◆ Work instructions
Could you reproduce every record below exactly as it stands?

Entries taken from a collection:
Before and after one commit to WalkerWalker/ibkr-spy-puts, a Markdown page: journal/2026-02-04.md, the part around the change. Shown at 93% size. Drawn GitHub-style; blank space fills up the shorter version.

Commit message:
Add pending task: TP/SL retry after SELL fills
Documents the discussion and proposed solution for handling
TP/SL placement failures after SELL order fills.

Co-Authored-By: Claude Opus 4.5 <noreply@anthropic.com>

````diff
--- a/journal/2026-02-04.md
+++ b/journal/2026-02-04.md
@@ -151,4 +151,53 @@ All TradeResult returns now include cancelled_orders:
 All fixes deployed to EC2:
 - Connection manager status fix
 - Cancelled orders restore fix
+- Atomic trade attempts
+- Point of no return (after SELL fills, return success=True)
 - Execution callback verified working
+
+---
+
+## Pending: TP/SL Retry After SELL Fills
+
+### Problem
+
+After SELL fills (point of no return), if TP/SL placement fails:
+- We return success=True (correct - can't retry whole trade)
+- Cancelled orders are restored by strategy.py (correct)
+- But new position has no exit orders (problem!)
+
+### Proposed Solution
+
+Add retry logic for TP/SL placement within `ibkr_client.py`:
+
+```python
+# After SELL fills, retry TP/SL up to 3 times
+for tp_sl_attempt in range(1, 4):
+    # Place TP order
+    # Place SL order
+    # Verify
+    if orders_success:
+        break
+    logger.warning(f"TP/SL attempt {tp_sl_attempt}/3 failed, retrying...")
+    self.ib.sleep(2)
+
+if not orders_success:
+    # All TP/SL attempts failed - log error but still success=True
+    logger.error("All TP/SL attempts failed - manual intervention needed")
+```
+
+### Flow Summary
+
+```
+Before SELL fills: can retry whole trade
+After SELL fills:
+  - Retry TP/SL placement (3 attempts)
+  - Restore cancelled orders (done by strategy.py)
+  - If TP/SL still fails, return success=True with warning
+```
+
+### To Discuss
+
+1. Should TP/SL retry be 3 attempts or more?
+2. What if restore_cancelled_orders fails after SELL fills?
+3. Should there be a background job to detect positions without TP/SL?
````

◆ Result for this exercise
Before and after one commit to WalkerWalker/ibkr-spy-puts, a Markdown page: journal/2026-02-04.md, the part around the change. Shown at 93% size. Drawn GitHub-style; blank space fills up the shorter version.

Commit message:
Add pending task: TP/SL retry after SELL fills
Documents the discussion and proposed solution for handling
TP/SL placement failures after SELL order fills.

Co-Authored-By: Claude Opus 4.5 <noreply@anthropic.com>

````diff
--- a/journal/2026-02-04.md
+++ b/journal/2026-02-04.md
@@ -151,4 +151,53 @@ All TradeResult returns now include cancelled_orders:
 All fixes deployed to EC2:
 - Connection manager status fix
 - Cancelled orders restore fix
+- Atomic trade attempts
+- Point of no return (after SELL fills, return success=True)
 - Execution callback verified working
+
+---
+
+## Pending: TP/SL Retry After SELL Fills
+
+### Problem
+
+After SELL fills (point of no return), if TP/SL placement fails:
+- We return success=True (correct - can't retry whole trade)
+- Cancelled orders are restored by strategy.py (correct)
+- But new position has no exit orders (problem!)
+
+### Proposed Solution
+
+Add retry logic for TP/SL placement within `ibkr_client.py`:
+
+```python
+# After SELL fills, retry TP/SL up to 3 times
+for tp_sl_attempt in range(1, 4):
+    # Place TP order
+    # Place SL order
+    # Verify
+    if orders_success:
+        break
+    logger.warning(f"TP/SL attempt {tp_sl_attempt}/3 failed, retrying...")
+    self.ib.sleep(2)
+
+if not orders_success:
+    # All TP/SL attempts failed - log error but still success=True
+    logger.error("All TP/SL attempts failed - manual intervention needed")
+```
+
+### Flow Summary
+
+```
+Before SELL fills: can retry whole trade
+After SELL fills:
+  - Retry TP/SL placement (3 attempts)
+  - Restore cancelled orders (done by strategy.py)
+  - If TP/SL still fails, return success=True with warning
+```
+
+### To Discuss
+
+1. Should TP/SL retry be 3 attempts or more?
+2. What if restore_cancelled_orders fails after SELL fills?
+3. Should there be a background job to detect positions without TP/SL?
````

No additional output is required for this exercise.